SUPPLIED RECORDS =

────────────────

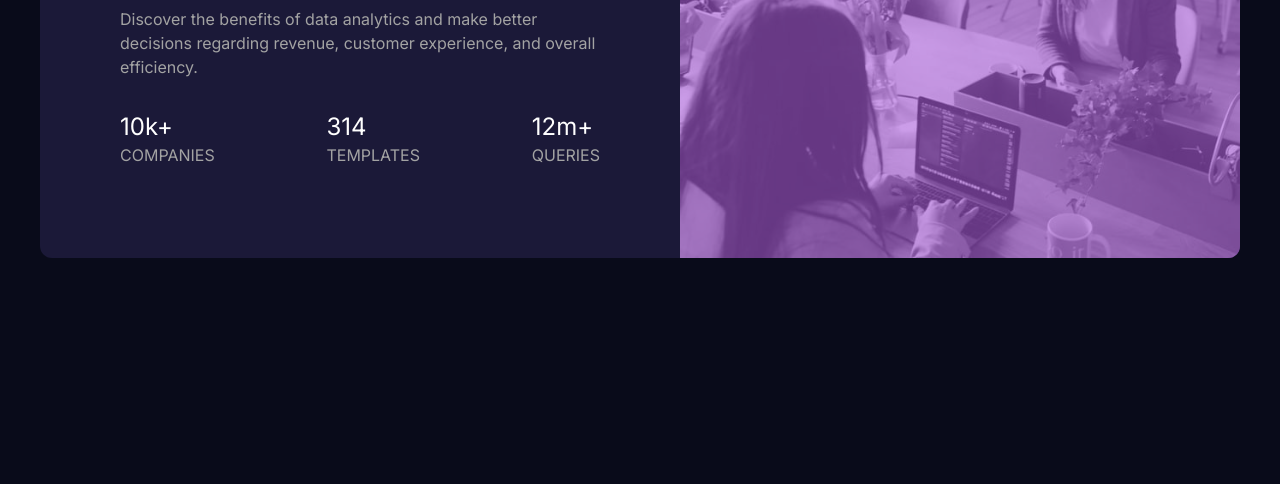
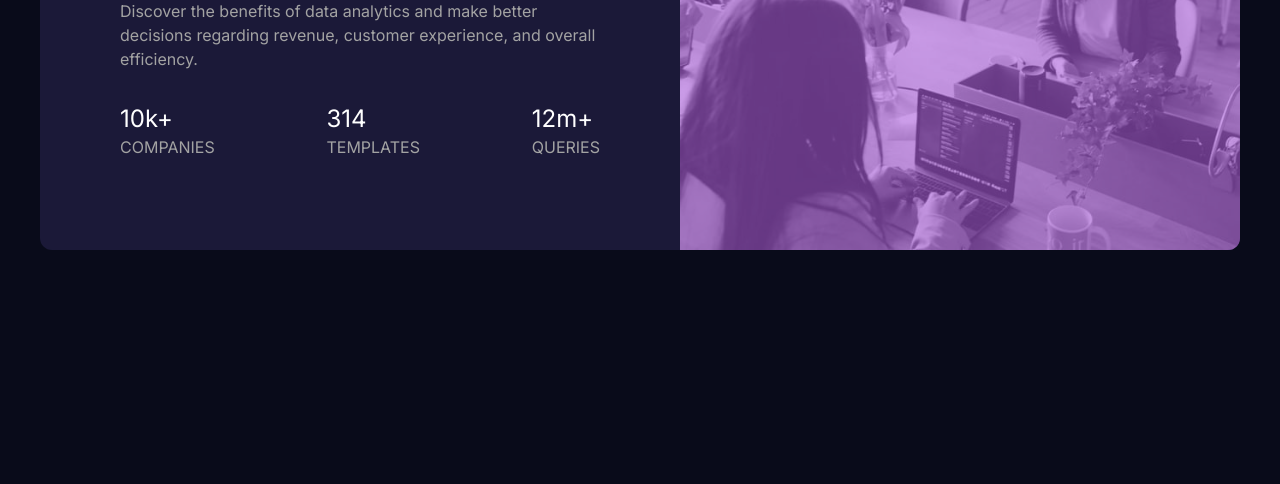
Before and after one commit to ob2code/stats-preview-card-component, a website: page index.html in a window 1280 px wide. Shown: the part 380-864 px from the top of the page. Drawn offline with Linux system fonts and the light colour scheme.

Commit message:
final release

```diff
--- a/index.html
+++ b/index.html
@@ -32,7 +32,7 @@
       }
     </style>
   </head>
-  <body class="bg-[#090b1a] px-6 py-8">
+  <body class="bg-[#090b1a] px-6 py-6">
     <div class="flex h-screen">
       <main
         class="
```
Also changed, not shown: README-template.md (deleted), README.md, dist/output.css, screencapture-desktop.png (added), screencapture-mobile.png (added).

────────────────

TASK OBJECTIVE = Each line from the one that contains "final release" through the end of the records must be repeated exactly. No other line belongs in the answer.

ANSWER =
final release

```diff
--- a/index.html
+++ b/index.html
@@ -32,7 +32,7 @@
       }
     </style>
   </head>
-  <body class="bg-[#090b1a] px-6 py-8">
+  <body class="bg-[#090b1a] px-6 py-6">
     <div class="flex h-screen">
       <main
         class="
```
Also changed, not shown: README-template.md (deleted), README.md, dist/output.css, screencapture-desktop.png (added), screencapture-mobile.png (added).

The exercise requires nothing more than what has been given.